Group seeks more time leeway for abuse victims
BOSTON — Child welfare advocates have sent a letter to the head of the Roman Catholic Archdiocese of Boston asking him to back legislation that would extend the time that victims of childhood sexual abuse could file lawsuits.
The open letter to Cardinal Sean O’Malley released Sunday came days after he announced a major effort by Pope Francis to explore ways the church can protect children from abuse and care for victims.

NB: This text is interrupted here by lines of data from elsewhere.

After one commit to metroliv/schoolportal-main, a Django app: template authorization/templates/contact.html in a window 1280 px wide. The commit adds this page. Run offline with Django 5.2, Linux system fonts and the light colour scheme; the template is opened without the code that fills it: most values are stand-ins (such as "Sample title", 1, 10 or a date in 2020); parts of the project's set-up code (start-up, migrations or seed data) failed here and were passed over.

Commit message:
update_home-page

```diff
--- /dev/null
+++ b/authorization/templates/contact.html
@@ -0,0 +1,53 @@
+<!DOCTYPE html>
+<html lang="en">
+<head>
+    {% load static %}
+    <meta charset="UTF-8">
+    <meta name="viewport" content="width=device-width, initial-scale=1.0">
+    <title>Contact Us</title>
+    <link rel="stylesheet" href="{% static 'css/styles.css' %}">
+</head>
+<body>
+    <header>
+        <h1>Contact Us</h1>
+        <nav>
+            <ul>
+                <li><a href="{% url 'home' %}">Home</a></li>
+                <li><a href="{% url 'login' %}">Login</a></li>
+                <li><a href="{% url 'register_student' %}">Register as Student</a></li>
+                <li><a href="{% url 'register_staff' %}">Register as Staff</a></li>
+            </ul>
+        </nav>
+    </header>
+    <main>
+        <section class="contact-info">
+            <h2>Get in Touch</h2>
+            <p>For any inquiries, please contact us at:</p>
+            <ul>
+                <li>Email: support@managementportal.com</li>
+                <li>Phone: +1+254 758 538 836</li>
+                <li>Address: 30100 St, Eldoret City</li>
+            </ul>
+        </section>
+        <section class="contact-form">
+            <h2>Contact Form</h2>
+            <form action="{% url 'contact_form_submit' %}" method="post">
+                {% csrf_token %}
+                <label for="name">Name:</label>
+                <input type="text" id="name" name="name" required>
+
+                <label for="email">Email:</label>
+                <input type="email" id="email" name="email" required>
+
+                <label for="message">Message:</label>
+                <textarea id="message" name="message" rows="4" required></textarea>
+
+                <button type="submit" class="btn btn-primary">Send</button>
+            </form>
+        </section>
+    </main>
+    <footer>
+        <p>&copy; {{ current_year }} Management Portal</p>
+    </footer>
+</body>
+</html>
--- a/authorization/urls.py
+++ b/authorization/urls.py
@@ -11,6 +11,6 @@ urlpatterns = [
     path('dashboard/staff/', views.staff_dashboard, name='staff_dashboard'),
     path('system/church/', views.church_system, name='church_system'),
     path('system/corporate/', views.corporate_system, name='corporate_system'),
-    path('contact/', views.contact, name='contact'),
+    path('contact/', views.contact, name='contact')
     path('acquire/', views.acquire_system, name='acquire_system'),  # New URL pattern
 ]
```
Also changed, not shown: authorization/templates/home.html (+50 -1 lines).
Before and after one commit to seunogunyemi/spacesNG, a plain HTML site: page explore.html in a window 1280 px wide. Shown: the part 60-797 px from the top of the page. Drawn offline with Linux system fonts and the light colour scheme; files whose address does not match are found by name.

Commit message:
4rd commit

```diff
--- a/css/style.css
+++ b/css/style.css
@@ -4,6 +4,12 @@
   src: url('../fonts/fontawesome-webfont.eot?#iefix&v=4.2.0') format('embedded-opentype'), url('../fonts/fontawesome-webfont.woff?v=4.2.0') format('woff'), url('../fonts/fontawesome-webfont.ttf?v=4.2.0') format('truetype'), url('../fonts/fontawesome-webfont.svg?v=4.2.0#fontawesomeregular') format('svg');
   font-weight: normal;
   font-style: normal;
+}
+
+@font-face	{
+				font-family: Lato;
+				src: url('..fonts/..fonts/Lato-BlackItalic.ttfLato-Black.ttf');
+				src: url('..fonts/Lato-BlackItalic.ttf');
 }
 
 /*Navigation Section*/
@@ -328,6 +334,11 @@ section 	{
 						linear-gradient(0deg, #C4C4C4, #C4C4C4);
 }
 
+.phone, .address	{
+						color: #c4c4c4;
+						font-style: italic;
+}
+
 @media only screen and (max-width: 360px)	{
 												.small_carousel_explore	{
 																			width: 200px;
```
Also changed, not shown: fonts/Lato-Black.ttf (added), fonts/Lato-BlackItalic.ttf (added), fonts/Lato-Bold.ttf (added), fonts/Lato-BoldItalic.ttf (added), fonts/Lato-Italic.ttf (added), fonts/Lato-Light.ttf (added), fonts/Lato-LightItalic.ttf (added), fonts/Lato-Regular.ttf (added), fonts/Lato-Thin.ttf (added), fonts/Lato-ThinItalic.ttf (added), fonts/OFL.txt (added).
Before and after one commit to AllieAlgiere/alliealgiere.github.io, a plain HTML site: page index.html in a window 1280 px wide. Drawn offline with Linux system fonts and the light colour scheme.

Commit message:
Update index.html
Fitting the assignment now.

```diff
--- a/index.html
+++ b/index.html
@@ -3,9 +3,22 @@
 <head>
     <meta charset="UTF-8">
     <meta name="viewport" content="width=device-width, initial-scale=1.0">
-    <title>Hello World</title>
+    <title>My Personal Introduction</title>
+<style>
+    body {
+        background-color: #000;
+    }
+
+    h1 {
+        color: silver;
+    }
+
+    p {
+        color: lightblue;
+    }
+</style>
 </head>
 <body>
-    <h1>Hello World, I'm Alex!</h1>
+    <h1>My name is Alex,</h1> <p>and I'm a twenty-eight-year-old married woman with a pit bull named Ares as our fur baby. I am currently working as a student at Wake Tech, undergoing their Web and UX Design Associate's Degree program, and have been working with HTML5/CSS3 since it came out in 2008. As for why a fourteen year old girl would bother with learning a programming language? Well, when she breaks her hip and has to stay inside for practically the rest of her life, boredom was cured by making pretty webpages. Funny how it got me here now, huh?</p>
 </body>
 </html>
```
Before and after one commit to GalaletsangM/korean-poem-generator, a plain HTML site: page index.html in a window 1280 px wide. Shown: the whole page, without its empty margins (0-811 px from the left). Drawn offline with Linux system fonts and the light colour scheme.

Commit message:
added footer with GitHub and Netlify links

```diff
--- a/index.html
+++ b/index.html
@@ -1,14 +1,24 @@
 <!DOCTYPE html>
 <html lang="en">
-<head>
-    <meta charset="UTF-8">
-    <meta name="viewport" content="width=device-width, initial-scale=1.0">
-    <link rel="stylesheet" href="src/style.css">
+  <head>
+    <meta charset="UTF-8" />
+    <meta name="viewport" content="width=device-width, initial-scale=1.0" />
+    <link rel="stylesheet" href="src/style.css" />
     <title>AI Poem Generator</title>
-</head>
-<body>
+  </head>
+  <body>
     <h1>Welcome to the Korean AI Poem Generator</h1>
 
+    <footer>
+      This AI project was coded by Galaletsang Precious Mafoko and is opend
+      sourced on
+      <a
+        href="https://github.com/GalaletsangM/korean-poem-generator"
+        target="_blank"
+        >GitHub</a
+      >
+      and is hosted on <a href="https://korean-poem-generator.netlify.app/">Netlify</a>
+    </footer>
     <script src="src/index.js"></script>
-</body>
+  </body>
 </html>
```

The Vatican commission marks the Catholic church’s first comprehensive effort to address a worldwide scandal that exploded in 2002 in Boston.
“Protecting the ‘dignity of the human person and the sanctity of (all) human lives,’ the expressed goals of the Massachusetts Catholic Conference, apply to the quest for justice that victims of sexual abuse and advocates for children have been on for so long,” says the letter from a group of advocates led by Massachusetts Citizens for Children.
By supporting the legislation, “you can help us help them and prevent more children from being abused,” the letter reads.
One proposal within the bill would allow abuse victims to file a lawsuit up to the age of 55. Current law generally caps the filing age at 21.
Current law applies to all abuse cases and is not limited to church-related ones.
While not addressing the letter directly, a spokesman for the archdiocese says the church is committed to protecting children and helping victims.
“We indemnify and provide services for any person impacted by the sexual abuse of minors in the church, regardless of when the abuse took place,” Terrence Donilon said.
Opponents of similar legislation last year said they feared it could expose the church to additional liability.